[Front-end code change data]

*-*-*

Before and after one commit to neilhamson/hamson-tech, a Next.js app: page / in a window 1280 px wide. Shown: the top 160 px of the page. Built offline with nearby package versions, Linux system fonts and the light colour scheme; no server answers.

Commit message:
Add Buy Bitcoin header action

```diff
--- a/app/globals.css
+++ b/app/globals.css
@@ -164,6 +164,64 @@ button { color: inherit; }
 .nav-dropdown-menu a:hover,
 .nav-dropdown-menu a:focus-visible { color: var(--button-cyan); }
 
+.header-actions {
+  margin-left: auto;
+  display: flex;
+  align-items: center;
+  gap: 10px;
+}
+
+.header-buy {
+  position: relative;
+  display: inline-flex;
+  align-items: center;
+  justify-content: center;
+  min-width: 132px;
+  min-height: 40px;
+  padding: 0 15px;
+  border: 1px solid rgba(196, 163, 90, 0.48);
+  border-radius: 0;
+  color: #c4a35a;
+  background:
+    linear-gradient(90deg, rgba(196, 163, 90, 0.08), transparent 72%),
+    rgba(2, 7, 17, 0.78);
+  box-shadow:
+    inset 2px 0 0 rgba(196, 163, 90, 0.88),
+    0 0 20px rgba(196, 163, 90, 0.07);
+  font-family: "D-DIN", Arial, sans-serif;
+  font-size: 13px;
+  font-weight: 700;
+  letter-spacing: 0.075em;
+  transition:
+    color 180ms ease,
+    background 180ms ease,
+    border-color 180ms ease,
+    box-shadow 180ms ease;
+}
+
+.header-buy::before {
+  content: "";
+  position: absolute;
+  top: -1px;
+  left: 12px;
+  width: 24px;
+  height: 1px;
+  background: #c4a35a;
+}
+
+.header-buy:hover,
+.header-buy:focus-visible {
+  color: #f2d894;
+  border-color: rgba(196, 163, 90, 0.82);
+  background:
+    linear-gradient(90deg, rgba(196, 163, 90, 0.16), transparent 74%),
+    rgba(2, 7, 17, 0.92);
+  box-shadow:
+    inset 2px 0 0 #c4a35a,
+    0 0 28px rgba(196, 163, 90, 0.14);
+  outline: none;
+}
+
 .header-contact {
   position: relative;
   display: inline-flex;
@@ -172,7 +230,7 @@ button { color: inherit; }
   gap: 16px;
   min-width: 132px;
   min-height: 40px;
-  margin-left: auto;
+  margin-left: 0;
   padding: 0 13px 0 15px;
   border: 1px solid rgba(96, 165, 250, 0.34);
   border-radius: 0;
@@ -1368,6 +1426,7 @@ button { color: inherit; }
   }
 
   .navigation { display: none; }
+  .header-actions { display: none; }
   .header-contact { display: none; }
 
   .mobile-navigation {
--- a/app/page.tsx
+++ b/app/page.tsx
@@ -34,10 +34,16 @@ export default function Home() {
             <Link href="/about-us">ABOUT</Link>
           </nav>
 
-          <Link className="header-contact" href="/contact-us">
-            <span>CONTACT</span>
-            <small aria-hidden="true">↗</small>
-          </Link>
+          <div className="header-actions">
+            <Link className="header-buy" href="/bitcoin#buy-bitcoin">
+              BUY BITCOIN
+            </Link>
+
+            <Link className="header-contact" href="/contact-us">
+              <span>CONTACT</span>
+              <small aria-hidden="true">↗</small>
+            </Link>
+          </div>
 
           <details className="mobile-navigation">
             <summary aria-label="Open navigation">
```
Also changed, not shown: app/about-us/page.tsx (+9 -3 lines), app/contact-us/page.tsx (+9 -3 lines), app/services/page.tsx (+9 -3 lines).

*-*-*

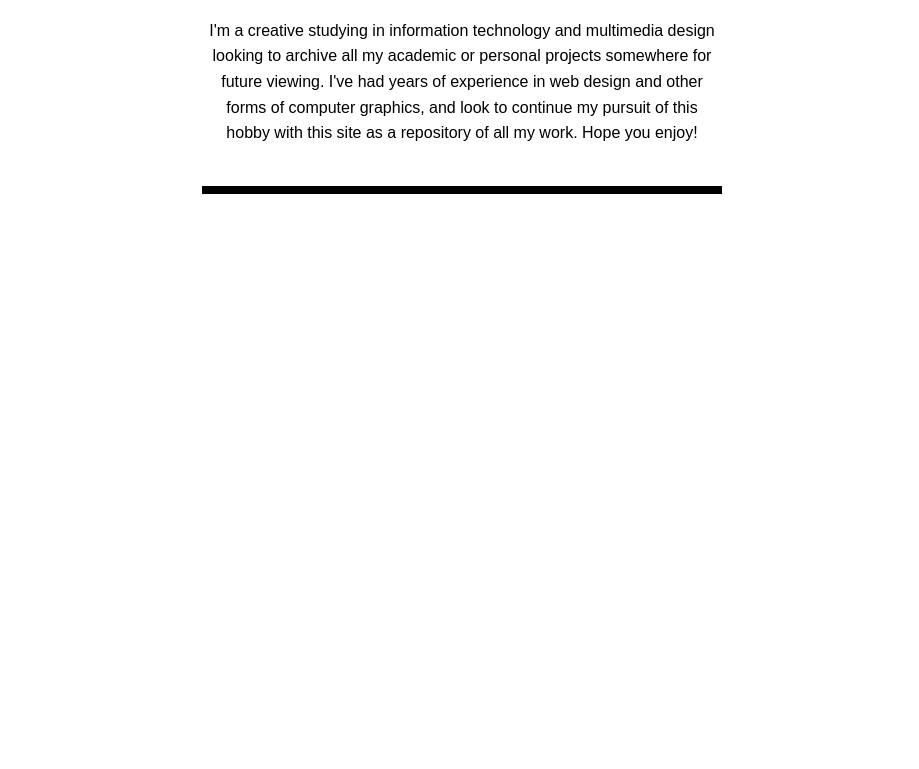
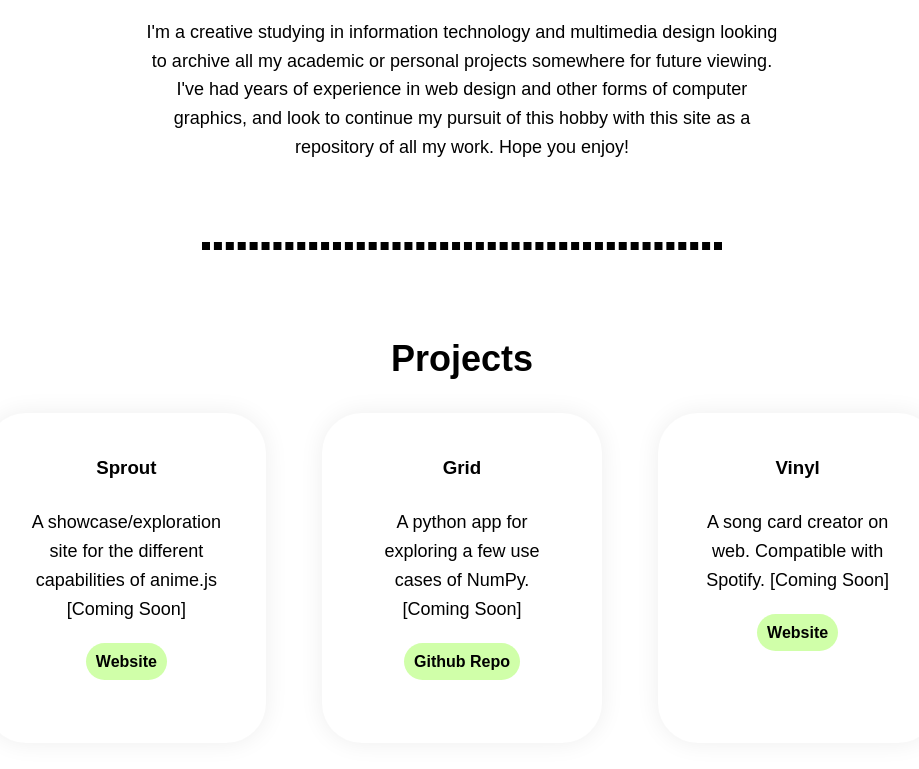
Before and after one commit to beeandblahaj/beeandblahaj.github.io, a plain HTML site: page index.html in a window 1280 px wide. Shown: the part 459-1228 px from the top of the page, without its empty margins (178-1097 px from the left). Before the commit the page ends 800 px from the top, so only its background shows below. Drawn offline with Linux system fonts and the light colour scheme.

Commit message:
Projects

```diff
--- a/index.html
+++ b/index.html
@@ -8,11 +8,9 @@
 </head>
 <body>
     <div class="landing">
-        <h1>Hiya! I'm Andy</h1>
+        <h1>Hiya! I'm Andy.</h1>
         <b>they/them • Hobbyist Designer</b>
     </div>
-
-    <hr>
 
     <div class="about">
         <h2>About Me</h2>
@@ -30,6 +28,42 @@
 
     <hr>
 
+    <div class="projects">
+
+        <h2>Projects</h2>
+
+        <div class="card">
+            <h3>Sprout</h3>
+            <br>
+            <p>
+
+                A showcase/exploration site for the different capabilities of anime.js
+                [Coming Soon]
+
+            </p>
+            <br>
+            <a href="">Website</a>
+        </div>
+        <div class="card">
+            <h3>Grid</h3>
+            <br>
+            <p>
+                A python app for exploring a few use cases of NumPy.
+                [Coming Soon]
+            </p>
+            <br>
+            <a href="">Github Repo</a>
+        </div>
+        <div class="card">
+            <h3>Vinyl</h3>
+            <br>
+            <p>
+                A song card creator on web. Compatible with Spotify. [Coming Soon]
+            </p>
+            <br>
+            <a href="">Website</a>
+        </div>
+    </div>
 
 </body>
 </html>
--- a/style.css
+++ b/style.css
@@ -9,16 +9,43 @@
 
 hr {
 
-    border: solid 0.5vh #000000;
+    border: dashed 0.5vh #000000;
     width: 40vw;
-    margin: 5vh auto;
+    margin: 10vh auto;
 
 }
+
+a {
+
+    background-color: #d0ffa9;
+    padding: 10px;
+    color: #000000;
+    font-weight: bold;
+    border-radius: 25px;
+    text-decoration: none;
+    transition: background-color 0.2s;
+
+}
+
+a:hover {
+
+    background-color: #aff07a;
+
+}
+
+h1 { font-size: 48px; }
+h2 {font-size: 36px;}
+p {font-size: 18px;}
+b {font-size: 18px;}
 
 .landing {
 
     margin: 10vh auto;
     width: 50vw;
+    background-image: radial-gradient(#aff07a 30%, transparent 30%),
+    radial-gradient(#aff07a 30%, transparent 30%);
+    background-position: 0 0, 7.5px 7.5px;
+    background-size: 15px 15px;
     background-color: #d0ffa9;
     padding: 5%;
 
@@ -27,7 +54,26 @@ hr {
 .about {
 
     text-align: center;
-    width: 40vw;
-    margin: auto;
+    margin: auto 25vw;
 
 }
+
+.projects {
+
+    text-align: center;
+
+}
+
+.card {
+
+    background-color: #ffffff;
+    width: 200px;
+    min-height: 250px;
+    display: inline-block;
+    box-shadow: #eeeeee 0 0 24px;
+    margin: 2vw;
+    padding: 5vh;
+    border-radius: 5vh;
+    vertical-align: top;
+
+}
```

*-*-*

■ Task brief:
Only lines holding the word "position" are wanted, so copy each of them from the records above.

■ Response to this task:
+  position: relative;
+  position: absolute;
   position: relative;
+    background-position: 0 0, 7.5px 7.5px;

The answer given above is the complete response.